American and foreign manufacturers alike are investing billions of dollars all across the United States, as the world’s most competitive economy shows tantalizing signs of recovery. Rising labor costs in other parts of the world means reshoring is gathering pace.


Malta, New York, a remote town with a population of just 15,000, nestled 175 miles north of New York City, is not the first place one would expect a deep-pocketed Middle Eastern investor to build a state-of-the-art semiconductor manufacturing plant. But that is precisely where GlobalFoundries—which the government of Abu Dhabi acquired in its entirety from Advanced Micro Devices of Milpitas, California, in March 2012—built a three-million-square-foot plant with a current capital budget of approximately $8 billion in January.

“There are some true advantages to manufacturing in the United States, especially when it comes to recruiting and retaining the best technical talent in the world, supporting and driving innovation and securely protecting our customers’ valuable intellectual property,” says Ajit Manocha, CEO of GlobalFoundries, which also produces semiconductors in Germany and Singapore. “The United States provides a great environment in all three of these critical areas.”

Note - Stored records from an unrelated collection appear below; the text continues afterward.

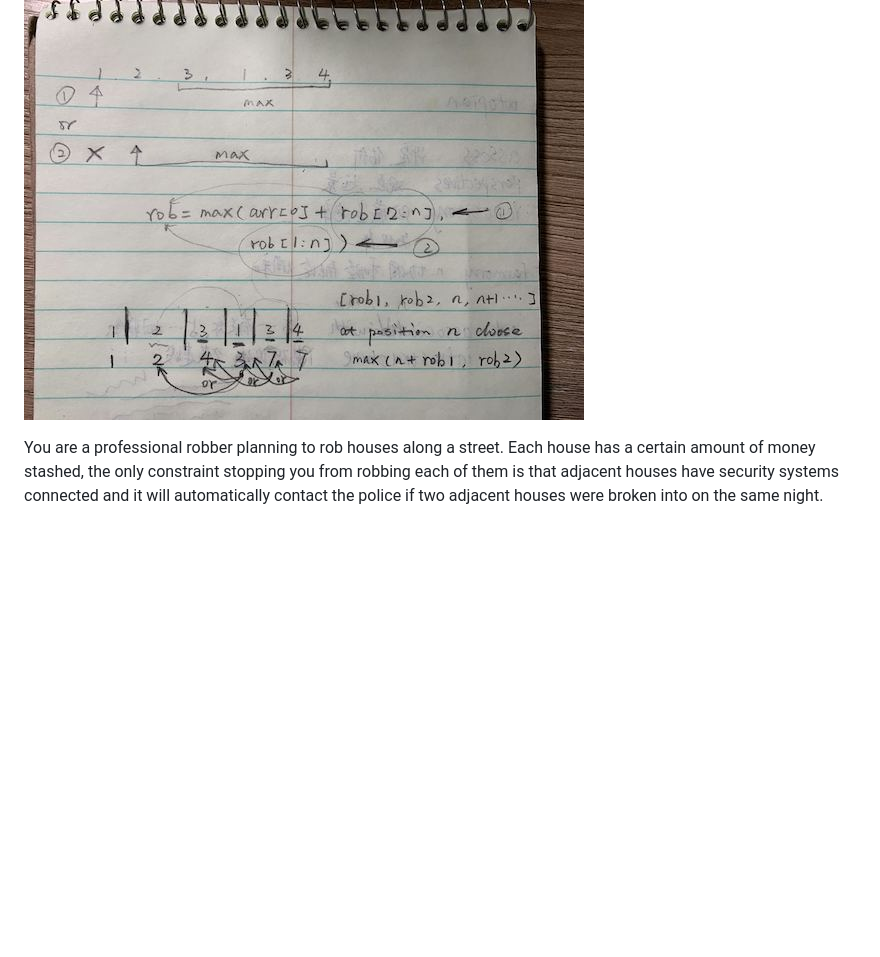
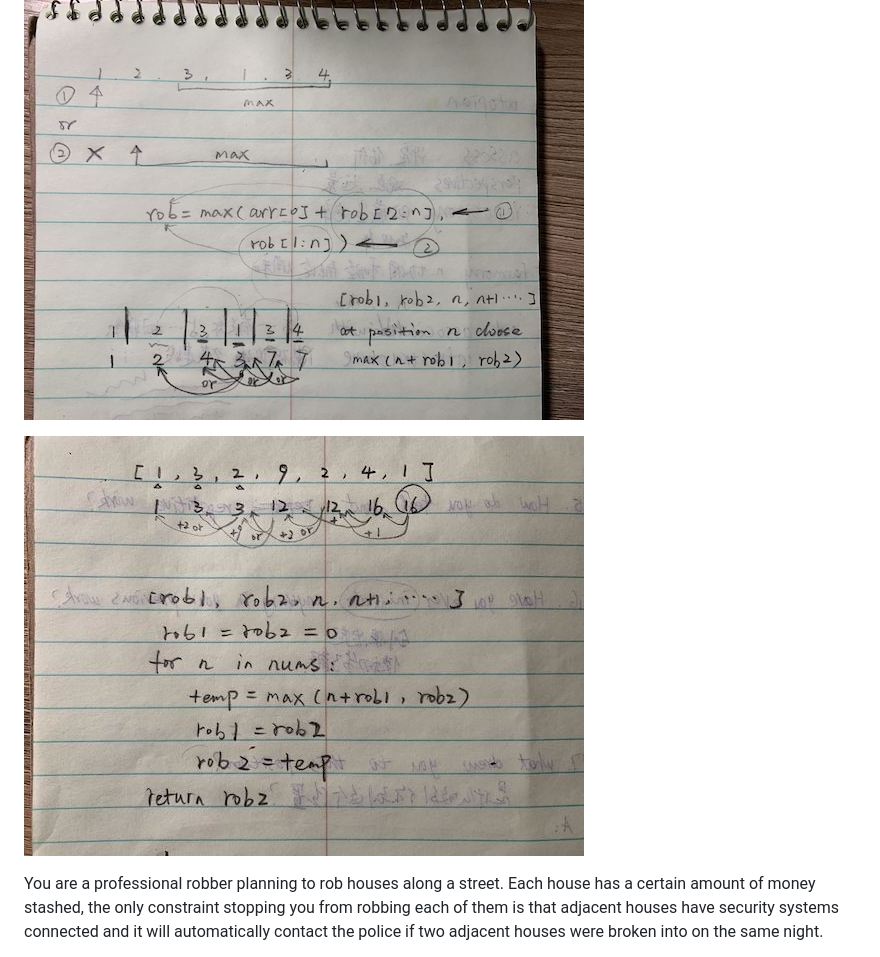
Before and after one commit to bjmango/leetCode, a Markdown page: 198-house-robber/note.md, the part around the change. Rendered like a GitHub page; pictures changed too: 198-house-robber/198-2.jpg (added); blank space fills up the shorter version.

Commit message:
update note

```diff
--- a/198-house-robber/note.md
+++ b/198-house-robber/note.md
@@ -3,6 +3,8 @@
 Solution: https://www.youtube.com/watch?v=73r3KWiEvyk&t=163s
 
 ![alt text](198.jpg)
+
+![alt text](198-2.jpg)
 
 You are a professional robber planning to rob houses along a street. Each house has a certain amount of money stashed, the only constraint stopping you from robbing each of them is that adjacent houses have security systems connected and it will automatically contact the police if two adjacent houses were broken into on the same night.
 
```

GlobalFoundries is just one of hundreds of companies that have invested billions of dollars in manufacturing in the United States in the past few years to be closer to their customers in what they regard as the world’s most competitive economy. Drawn by signs of economic recovery from the crash that brought the country to its knees just six years ago, they are ramping up production in anticipation that the current steady growth of the US economy will result in strong demand in the years to come. Some are even using the United States as a global export base to serve North America, Europe and the Middle East.

This manufacturing renaissance took root in the depths of the financial crisis, which many companies in the United States used as downtime to rethink their business models. One of the initial conclusions some reached was that the decision they had made in the late 1990s and early 2000s to reduce costs by moving their manufacturing operations to countries, notably China, that had wooed them with tax incentives and promises of an endless supply of cheap labor were self-defeating.


Manufacturers realized that they had not factored in the risk that wages in China would increase by 15% to 20% a year. They also underestimated other costs, such as shipping across the Pacific, which increased dramatically when oil prices exceeded $100 a barrel in 2011. Nor had they anticipated major disruptions to their dramatically elongated supply chains, such as the tsunami in Japan and floods in Thailand in 2011, which temporarily reduced supplies of components that were produced in those countries.

Manufacturers’ ability to bring new products to market in a hurry was also impaired by the separation of engineers at the plants and those at their research and development labs, who could no longer meet with each other. And then they found that their intellectual property could not be protected in China, where their products were immediately copied for sale on the local market.


Fleming, Ford: No healthy economy since the Industrial Revolution has prospered without a strong manufacturing base

“Many of them should never have ‘off-shored.’ They made a decision just based on price. They did not look at other factors,” says Harry Moser, founder and president of Reshoring Initiative, a consulting firm in Kildeer, Illinois, that advises manufacturers on moving back to the United States. “Even for those who should have done it, the cost savings on labor is no longer enough to make up for the disadvantages.”

Ironically, a glaring lack in the United States of federal policies to encourage investment in manufacturing has been identified by consultants who work with manufacturers as a factor that attracts companies to invest in the United States.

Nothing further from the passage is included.